#### Data for this task ####

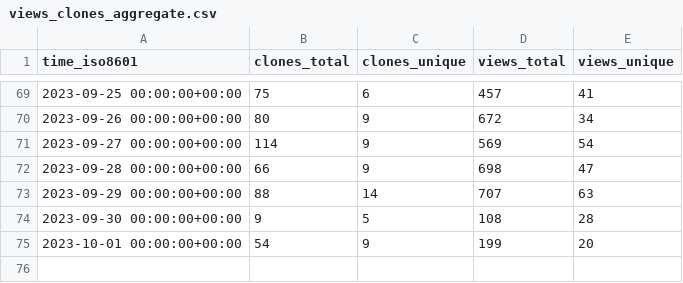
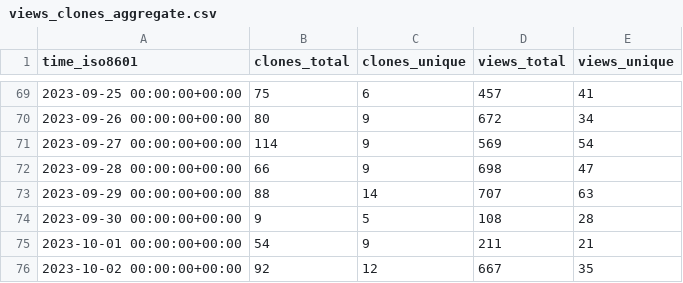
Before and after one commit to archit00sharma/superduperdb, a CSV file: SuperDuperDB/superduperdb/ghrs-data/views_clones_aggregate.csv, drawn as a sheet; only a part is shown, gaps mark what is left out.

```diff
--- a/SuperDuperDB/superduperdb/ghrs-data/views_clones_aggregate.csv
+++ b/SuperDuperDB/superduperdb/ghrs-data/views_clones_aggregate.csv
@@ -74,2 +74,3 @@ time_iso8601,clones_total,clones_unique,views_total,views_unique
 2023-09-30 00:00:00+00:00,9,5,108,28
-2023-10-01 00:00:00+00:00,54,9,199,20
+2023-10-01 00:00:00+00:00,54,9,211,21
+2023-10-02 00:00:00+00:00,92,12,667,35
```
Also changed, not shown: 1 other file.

####
#### Data for this task ####

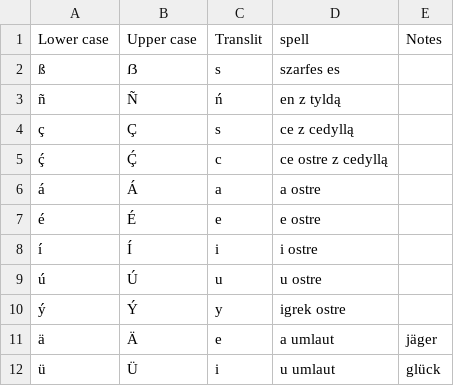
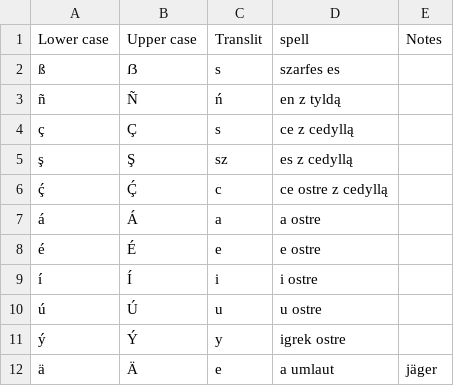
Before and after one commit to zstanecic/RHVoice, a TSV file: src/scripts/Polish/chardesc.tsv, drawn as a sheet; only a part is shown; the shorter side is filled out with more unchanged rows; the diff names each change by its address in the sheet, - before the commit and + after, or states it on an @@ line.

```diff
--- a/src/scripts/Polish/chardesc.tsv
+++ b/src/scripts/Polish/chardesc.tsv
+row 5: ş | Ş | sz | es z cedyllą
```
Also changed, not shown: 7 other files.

####

Exercise | Among the records, find every line with the word "superduperdb" and copy it.

Solution |
Before and after one commit to archit00sharma/superduperdb, a CSV file: SuperDuperDB/superduperdb/ghrs-data/views_clones_aggregate.csv, drawn as a sheet; only a part is shown, gaps mark what is left out.
--- a/SuperDuperDB/superduperdb/ghrs-data/views_clones_aggregate.csv
+++ b/SuperDuperDB/superduperdb/ghrs-data/views_clones_aggregate.csv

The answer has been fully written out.